I’ve had jobs I loathed so much that I would cry when my weekday alarm clock signaled the time had come to get up and get dressed to go to the office of misery. Is unemployment better than that? Definitely, even with all the hassles of sitting for hours at a time at the local unemployment office, all the glitches in the system, an automated system that only understands hourly work, never being able to earn extra income, and knowing I’m one out of something like 10 million people. But it’s only better because I can still afford all the food I need and like, and I can still pay rent and most of my monthly bills without familial or charitable assistance. If that weren’t the case, I would probably be waking up and crying just as hard as I once did over a depressing, unfulfilling job.
Since October 2008, I’ve tried to avoid going back to that situation by not applying for jobs that I know would leave me depressed. (I’m presently wondering if that’s the reason there are supposedly millions of job openings out there that the unemployed aren’t filling.) I have focused instead on jobs that match my interests, experience and skills, and even ones that I think would be fun. For me, that’s the ideal: fun employment.
Not quite the same as funemployment, a new term I learned from an article in Sunday’s Courier-Journal. The funemployed have learned to enjoy their employment hiatus by spending time with their children, on their hobbies or at various, mostly free attractions. From what I gather, all of the funemployed featured in the article share my mindset: they’re still paying their bills on time and taking care of the essentials first. And one has the enviable position of having a gainfully employed and supportive spouse who’s bringing home enough for the family.
Understand, I’m not saying housewifery—or house husbandry—or lollygagging along on government assistance is the ideal setup for every American household. I am, however, suggesting that the ideal isn’t just to have a job that’s fun to go to every day; it’s to have a steady source of income and the time and ability to enjoy your passions each day, even if you don’t go to any job anywhere.
Puzzled as to how to be funemployed? It’s really just a combination of a positive attitude and knowing how to fill your free time now that you’re living life laid off. Here are some suggestions. I’ve obviously done number 13. Numbers 37, 41 and 84 are quite useful. And I strongly recommend AVOIDING number 46, but clearly it’s all up to you.

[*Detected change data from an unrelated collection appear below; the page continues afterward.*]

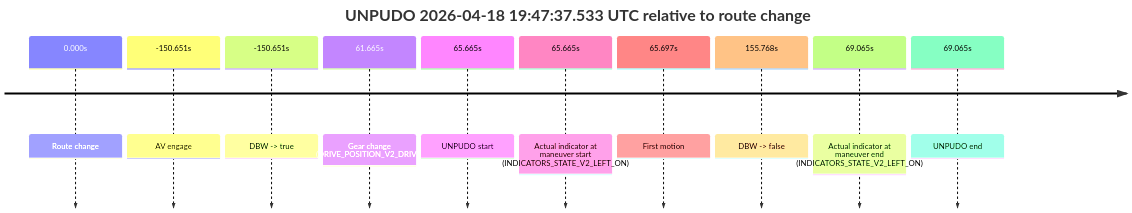
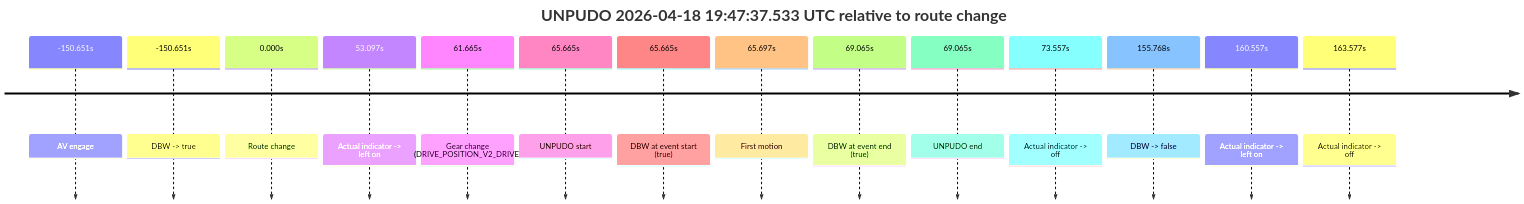
One commit to yoelshapiro/vault changed the third of 3 diagrams in model_analysis/report_cards/2026/04/Week-3/fme20002--2026-04-18--19-15-35--gen2-av-5854f931-35f6-449b-83bc-06f77637cb31.md. Above: the diagram before and after it, drawn with Mermaid. The commit also changed other lines of this file and 32 other files, not shown here.

````diff
--- a/model_analysis/report_cards/2026/04/Week-3/fme20002--2026-04-18--19-15-35--gen2-av-5854f931-35f6-449b-83bc-06f77637cb31.md
+++ b/model_analysis/report_cards/2026/04/Week-3/fme20002--2026-04-18--19-15-35--gen2-av-5854f931-35f6-449b-83bc-06f77637cb31.md
@@ -465,14 +233,18 @@
 ```mermaid
 timeline
     title UNPUDO 2026-04-18 19:47:37.533 UTC relative to route change
-    0.000s : Route change
     -150.651s : AV engage
     -150.651s : DBW -> true
+    0.000s : Route change
+    53.097s : Actual indicator -> left on
     61.665s : Gear change (DRIVE_POSITION_V2_DRIVE)
     65.665s : UNPUDO start
-    65.665s : Actual indicator at maneuver start (INDICATORS_STATE_V2_LEFT_ON)
+    65.665s : DBW at event start (true)
     65.697s : First motion
+    69.065s : DBW at event end (true)
+    69.065s : UNPUDO end
+    73.557s : Actual indicator -> off
     155.768s : DBW -> false
-    69.065s : Actual indicator at maneuver end (INDICATORS_STATE_V2_LEFT_ON)
-    69.065s : UNPUDO end
+    160.557s : Actual indicator -> left on
+    163.577s : Actual indicator -> off
 ```
````
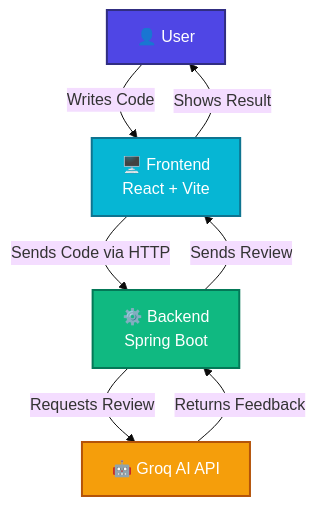
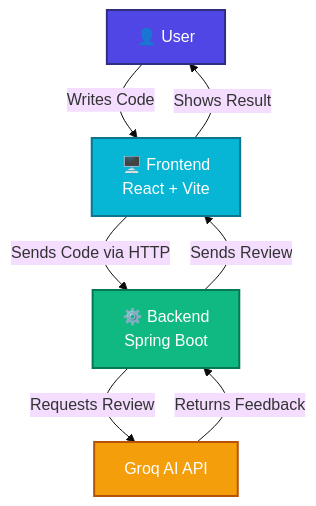
One commit to KaranOps/IntelliReview changed the diagram in README.md. Above: the diagram before and after it, drawn with Mermaid (base theme). The commit also changed other lines of this file and 2 other files, not shown here.

Commit message:
Add Architecture image

````diff
--- a/README.md
+++ b/README.md
@@ -18,14 +18,14 @@
 ```mermaid
 graph TD
     A[👤 User] -->|Writes Code| B[🖥️ Frontend<br/>React + Vite]
     B -->|Sends Code via HTTP| C[⚙️ Backend<br/>Spring Boot]
-    C -->|Requests Review| D[🤖 Groq AI API]
+    C -->|Requests Review| D[Groq AI API]
     D -->|Returns Feedback| C
     C -->|Sends Review| B
     B -->|Shows Result| A
     
     style A fill:#4f46e5,stroke:#312e81,stroke-width:2px,color:#fff
     style B fill:#06b6d4,stroke:#0e7490,stroke-width:2px,color:#fff
     style C fill:#10b981,stroke:#047857,stroke-width:2px,color:#fff
     style D fill:#f59e0b,stroke:#b45309,stroke-width:2px,color:#fff
 ```
````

© Mariam Williams, aka The Pink-Slipped Girl, and The Pink Slip Blog – Living Life Laid Off, 2009. Unauthorized use and/or duplication of this material without express and written permission from this blog’s author and/or owner is strictly prohibited. Excerpts and links may be used, provided that full and clear credit is given to Mariam Williams and The Pink Slip Blog – Living Life Laid Off or http://livinglifelaidoff.com, with appropriate and specific direction to the original content. Any use and/or duplication of any photo contained within this blog without express and written permission from Mariam Williams is strictly prohibited.